**PROBLEM**
Note how many lines in the entries contain the string "template", then give that number and nothing else.

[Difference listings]

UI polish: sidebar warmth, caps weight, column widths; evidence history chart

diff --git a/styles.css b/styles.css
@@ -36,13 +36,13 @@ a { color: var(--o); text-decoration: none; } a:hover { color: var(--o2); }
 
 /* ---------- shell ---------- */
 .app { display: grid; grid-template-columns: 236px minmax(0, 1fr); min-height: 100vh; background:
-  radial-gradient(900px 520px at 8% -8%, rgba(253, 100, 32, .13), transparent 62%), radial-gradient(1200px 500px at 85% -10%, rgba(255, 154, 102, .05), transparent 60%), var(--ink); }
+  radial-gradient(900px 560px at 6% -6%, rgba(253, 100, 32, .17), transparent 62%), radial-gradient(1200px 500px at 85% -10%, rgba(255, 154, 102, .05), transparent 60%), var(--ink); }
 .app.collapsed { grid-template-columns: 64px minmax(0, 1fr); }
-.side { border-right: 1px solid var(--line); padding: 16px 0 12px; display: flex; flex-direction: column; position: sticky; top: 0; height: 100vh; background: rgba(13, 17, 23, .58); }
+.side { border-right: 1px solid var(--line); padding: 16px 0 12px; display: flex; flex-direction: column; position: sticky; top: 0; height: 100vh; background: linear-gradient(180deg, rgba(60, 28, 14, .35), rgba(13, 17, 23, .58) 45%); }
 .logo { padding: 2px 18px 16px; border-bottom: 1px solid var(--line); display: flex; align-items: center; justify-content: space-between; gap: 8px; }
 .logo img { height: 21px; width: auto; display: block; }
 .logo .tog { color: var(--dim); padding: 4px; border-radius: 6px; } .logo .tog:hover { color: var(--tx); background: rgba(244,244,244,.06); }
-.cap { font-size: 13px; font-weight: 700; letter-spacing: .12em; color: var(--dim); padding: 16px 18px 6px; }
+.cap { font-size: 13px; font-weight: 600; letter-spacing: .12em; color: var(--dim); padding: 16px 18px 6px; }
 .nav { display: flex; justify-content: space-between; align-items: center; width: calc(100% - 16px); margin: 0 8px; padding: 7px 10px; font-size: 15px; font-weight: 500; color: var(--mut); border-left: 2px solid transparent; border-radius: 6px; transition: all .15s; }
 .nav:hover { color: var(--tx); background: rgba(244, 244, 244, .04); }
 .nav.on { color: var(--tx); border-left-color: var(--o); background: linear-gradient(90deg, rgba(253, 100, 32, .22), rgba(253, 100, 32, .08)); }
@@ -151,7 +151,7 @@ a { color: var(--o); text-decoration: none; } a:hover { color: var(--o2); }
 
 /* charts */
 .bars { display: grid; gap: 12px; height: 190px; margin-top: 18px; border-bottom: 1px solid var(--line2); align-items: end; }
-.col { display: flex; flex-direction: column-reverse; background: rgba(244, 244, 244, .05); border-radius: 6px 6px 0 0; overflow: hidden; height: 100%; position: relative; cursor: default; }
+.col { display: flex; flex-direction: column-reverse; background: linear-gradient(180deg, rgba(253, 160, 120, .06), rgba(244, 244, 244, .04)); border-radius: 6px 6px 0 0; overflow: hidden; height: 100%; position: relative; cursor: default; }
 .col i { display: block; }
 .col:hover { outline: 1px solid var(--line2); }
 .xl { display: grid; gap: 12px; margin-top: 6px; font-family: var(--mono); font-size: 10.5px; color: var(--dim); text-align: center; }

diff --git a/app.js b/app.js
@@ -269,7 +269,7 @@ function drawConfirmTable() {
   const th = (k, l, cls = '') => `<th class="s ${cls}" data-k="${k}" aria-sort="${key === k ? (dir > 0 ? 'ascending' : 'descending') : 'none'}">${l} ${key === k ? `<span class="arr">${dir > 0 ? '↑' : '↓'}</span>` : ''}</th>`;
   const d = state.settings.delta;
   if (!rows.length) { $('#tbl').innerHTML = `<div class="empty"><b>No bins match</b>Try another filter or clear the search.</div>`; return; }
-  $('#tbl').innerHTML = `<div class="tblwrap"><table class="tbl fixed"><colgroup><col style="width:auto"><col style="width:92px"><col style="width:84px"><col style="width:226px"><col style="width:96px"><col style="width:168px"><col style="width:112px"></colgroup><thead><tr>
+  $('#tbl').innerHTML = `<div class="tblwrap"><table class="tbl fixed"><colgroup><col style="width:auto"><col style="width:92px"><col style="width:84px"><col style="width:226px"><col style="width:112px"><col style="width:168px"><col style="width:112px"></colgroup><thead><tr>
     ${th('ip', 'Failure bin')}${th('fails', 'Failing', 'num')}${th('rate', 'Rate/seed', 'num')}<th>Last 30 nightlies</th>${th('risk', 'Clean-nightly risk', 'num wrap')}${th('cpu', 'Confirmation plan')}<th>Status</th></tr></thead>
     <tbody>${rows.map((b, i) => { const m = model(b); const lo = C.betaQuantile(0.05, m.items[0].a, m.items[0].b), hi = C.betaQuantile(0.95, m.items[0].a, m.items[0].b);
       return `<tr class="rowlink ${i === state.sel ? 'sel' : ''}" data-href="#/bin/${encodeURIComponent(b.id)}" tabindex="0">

**COMPLETED EXERCISE**
2